A military coup in May 2014 ended months of escalating political tension and violence in the streets of Bangkok, suspending electoral democracy. Meanwhile, a persistent subnational conflict in Southern Thailand has claimed more than 6, 000 lives. Political unrest threatened a traditionally resilient Thai economy, while structural constraints further threaten its growth trajectory. We support peaceful conflict mitigation, criminal justice reform, democratic reform, economic development, and regional cooperation. Read country overview.
Integrated Water Resource Managament (IWRM) Training Package
Co-developed by The Asia Foundation, The Department of Water Resource, and Kasetsart University, this IWRM curriculum, Thailand's first of its kind, is tailored for river basin organizations and multi-stakeholder in the river basins. It is structured as a two-part package; a) fundamental concept and principles behind the basin approach to water management, guiding principles of basin planning and how it differs from other planning, application of this approach elsewhere in other contexts, and processes and practical steps to apply the approach; and b) application to Thachine River Basin—this 9-chapter part includes all key information about Thachine and provides overview of the basin using an integrated approach, with exercises and ready-to-use power point presentations included in every chapter.
CRITICAL ISSUE: ACCESS TO JUSTICE AND HUMAN RIGHTS
While Thailand's advancement to upper middle-income status has proven resilient to economic and political shocks, its continued upward growth trajectory is threatened by persistent political tensions, subnational conflict, weak environmental governance, and growth politics that are inconsistent with the demands of an integrated regional economy. In this context, we address multiple and mutually reinforcing priorities: transformational conflict resolution in the South; decentralization and access to justice; environmental governance; and domestic economic growth and regional integration.

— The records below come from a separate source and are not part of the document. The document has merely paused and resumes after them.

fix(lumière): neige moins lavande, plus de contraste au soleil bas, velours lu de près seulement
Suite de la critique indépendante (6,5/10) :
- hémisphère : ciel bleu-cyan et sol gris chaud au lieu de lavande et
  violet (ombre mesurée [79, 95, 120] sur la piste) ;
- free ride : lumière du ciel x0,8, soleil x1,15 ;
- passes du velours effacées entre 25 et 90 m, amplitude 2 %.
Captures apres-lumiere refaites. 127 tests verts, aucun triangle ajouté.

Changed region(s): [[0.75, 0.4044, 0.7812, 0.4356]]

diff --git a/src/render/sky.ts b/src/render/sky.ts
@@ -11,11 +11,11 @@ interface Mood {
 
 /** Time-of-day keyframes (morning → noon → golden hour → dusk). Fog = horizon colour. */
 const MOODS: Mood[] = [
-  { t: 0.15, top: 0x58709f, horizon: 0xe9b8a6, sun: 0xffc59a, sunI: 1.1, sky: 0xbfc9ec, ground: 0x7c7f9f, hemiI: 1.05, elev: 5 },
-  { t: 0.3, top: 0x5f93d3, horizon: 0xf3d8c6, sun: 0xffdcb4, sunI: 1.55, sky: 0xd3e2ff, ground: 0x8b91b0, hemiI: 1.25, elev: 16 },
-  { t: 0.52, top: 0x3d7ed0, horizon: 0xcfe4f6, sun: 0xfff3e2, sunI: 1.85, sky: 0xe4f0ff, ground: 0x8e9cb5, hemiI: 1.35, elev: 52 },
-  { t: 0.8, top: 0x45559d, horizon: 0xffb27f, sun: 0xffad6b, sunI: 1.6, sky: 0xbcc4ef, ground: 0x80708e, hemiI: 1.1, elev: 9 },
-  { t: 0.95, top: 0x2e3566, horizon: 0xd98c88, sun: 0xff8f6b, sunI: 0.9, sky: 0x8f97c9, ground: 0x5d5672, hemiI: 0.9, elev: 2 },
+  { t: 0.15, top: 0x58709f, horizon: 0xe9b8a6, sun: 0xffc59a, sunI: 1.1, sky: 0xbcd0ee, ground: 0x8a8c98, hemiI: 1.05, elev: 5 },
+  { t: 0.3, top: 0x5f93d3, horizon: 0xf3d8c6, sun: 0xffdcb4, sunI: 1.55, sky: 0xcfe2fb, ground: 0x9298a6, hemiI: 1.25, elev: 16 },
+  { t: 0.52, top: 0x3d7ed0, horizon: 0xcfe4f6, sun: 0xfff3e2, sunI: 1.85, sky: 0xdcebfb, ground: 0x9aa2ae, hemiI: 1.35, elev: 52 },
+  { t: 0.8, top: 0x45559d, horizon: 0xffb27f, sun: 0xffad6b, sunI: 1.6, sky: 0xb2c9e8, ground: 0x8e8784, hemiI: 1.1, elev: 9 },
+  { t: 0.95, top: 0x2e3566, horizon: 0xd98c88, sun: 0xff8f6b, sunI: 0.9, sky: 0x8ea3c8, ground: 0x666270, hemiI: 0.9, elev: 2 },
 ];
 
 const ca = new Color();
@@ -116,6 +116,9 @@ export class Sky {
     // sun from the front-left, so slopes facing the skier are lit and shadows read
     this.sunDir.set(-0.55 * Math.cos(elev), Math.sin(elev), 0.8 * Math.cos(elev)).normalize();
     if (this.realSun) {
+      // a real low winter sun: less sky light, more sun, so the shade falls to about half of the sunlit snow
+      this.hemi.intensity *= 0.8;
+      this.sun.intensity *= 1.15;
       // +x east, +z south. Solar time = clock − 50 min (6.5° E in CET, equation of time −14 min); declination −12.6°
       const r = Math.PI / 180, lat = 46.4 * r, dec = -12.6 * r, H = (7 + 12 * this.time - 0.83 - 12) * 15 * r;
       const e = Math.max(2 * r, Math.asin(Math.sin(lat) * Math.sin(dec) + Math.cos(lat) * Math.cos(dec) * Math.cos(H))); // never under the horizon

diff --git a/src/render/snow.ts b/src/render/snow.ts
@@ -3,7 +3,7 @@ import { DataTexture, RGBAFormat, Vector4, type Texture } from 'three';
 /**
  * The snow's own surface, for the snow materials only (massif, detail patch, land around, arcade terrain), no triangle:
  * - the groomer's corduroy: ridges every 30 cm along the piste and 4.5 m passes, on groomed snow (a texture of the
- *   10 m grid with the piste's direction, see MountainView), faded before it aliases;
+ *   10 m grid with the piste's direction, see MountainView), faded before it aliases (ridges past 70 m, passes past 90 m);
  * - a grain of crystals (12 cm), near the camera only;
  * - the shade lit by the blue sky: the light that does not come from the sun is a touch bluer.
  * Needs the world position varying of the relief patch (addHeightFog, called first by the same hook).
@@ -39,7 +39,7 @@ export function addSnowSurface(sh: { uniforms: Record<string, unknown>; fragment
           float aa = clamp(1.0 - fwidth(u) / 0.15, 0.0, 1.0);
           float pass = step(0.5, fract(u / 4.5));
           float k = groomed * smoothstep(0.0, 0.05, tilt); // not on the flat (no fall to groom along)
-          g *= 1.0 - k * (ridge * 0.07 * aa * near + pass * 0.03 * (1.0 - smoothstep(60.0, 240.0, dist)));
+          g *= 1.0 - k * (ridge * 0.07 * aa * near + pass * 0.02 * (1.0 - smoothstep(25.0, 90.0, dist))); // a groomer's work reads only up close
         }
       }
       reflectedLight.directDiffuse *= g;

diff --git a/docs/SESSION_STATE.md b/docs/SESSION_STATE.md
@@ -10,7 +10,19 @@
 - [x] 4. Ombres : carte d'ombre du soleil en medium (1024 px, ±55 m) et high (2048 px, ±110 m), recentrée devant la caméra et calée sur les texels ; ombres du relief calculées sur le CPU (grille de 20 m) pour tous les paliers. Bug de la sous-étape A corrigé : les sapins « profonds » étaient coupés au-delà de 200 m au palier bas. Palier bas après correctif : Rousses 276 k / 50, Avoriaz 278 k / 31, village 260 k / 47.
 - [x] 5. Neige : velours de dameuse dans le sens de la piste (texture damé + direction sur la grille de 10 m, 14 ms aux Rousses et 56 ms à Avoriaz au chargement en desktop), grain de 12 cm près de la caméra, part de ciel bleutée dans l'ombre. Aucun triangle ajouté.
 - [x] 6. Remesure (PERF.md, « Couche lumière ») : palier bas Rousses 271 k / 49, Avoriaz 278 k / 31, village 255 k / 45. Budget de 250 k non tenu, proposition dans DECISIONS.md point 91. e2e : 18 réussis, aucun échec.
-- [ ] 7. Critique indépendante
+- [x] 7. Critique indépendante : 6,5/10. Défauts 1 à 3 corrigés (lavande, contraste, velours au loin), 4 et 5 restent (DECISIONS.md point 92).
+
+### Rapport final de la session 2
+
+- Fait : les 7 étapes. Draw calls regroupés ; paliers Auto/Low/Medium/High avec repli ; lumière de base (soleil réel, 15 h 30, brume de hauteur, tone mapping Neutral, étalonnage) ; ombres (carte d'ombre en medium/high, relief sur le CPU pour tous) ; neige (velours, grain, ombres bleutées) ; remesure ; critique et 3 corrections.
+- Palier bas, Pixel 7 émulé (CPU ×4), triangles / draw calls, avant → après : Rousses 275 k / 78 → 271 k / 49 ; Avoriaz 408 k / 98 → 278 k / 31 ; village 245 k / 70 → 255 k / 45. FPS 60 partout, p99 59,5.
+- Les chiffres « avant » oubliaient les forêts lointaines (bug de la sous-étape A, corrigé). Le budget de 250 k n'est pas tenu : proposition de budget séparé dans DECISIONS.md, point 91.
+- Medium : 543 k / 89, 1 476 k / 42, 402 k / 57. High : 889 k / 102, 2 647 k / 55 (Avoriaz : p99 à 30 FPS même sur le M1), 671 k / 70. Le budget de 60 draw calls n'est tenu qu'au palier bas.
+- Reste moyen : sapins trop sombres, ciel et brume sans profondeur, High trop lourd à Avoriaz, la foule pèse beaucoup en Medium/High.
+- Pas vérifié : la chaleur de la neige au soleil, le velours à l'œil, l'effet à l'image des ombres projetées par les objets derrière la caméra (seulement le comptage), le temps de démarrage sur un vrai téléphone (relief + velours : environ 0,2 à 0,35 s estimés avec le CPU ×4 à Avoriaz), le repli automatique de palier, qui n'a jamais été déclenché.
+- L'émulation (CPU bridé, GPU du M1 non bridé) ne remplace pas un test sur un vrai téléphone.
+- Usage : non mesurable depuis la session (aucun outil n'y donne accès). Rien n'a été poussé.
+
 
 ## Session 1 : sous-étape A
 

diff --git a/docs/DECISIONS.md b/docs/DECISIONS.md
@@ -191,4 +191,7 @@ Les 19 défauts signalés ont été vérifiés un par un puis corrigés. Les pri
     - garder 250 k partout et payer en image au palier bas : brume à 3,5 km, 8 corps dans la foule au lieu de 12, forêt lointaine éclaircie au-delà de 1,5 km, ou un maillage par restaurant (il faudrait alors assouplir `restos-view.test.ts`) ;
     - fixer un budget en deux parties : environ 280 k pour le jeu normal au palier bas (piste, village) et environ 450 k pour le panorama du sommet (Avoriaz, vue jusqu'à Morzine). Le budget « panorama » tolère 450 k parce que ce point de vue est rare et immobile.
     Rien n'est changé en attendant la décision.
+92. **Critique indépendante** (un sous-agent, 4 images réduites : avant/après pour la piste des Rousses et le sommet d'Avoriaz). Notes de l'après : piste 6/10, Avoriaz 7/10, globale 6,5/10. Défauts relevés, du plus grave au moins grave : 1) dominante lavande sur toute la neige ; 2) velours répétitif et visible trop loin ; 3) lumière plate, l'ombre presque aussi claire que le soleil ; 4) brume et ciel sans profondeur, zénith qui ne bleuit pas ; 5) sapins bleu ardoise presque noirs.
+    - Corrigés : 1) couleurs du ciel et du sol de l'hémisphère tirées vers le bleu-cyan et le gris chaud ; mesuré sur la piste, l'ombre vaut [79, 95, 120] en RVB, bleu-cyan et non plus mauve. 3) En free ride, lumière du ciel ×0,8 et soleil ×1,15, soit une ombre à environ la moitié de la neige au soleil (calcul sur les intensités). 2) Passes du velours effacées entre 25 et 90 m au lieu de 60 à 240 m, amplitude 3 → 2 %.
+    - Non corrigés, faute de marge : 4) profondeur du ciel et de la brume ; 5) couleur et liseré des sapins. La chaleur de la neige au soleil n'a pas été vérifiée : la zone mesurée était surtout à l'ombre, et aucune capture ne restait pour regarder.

To strengthen criminal justice administration and improve access to justice, in 2013 we helped train more than 100 public prosecutors, forensic police, and other criminal justice officials and over 200 human rights lawyers. We also supported the reform of laws and regulations governing forensic investigation and produced an acclaimed set of animated films on forensic investigation and evidence that have been adopted as teaching resources by the Office of the Attorney General and the Royal Thai Police. In the South, we contributed to the training of members of a specialized public prosecution unit using materials that we developed. The success of our work in criminal justice, including reduction in the number of cases dismissed for lack of credible evidence, builds on trust relations established with partners in civil society, government, academia, and the media and our brokering of dialogue and cooperation between stakeholders whose responsibilities are best fulfilled by collaboration in meeting common goals.
The Asia Foundation and the Thailand Development Research Institute (TDRI) Co-Hosts Regional Economic Cooperation Forum on ASEAN Economic Community (AEC) & Small and Medium Enterprises (SMEs)

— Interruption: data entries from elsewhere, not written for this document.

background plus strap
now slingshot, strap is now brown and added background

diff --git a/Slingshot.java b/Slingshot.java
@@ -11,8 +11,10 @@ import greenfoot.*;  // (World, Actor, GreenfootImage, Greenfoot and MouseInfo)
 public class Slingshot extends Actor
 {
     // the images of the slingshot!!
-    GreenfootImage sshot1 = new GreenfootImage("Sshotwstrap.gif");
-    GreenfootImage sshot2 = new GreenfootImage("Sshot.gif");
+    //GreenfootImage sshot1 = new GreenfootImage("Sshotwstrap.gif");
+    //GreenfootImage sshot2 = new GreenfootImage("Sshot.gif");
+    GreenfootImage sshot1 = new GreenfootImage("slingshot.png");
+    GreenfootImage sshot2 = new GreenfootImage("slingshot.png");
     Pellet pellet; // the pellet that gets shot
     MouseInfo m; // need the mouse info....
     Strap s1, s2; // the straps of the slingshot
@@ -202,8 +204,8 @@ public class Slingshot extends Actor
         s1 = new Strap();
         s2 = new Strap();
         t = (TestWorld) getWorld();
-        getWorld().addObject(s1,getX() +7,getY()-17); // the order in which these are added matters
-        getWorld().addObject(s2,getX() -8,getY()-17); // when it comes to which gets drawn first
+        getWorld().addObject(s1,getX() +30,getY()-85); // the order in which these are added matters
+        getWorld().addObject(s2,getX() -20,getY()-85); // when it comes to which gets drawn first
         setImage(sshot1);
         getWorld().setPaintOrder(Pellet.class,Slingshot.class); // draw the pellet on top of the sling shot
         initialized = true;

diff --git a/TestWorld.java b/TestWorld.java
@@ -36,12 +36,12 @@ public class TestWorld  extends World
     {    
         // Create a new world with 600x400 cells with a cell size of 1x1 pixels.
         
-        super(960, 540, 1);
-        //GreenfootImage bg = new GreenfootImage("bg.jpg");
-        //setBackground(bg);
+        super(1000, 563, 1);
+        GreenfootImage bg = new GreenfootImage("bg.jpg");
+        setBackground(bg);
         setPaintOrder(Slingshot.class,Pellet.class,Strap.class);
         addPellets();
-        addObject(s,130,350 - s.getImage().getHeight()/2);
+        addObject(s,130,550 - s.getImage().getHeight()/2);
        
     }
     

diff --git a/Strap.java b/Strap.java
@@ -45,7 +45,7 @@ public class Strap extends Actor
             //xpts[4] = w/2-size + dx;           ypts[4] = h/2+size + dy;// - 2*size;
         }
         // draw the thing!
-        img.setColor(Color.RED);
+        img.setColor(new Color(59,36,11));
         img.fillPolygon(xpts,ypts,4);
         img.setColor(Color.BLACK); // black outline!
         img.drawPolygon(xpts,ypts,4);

On March 28, 2014, The Asia Foundation, together with its local partner the Thailand Development Research Insitute (TDRI), hosted a one day regional economic development forum on "Making AEC Work for SMEs." The forum highlighted the important role that SMEs play in the ASEAN economies and addressed the potentials and challenges in light of the ASEAN Economic Community (AEC)'s goal of regional economic integration by 2015. For more information, read the Foundation's news release or visit www.tdri.or.th.
Profile of the "Bangkok Shutdown" Protestors
Subnational conflict is the most deadly, widespread, and enduring form of violent conflict in Asia. It affects more than half the countries in South and Southeast Asia and more than 131 million people. Between 1999 and 2008, more people were killed in subnational conflicts in Asia than in all other forms of conflict combined. How can foreign aid help?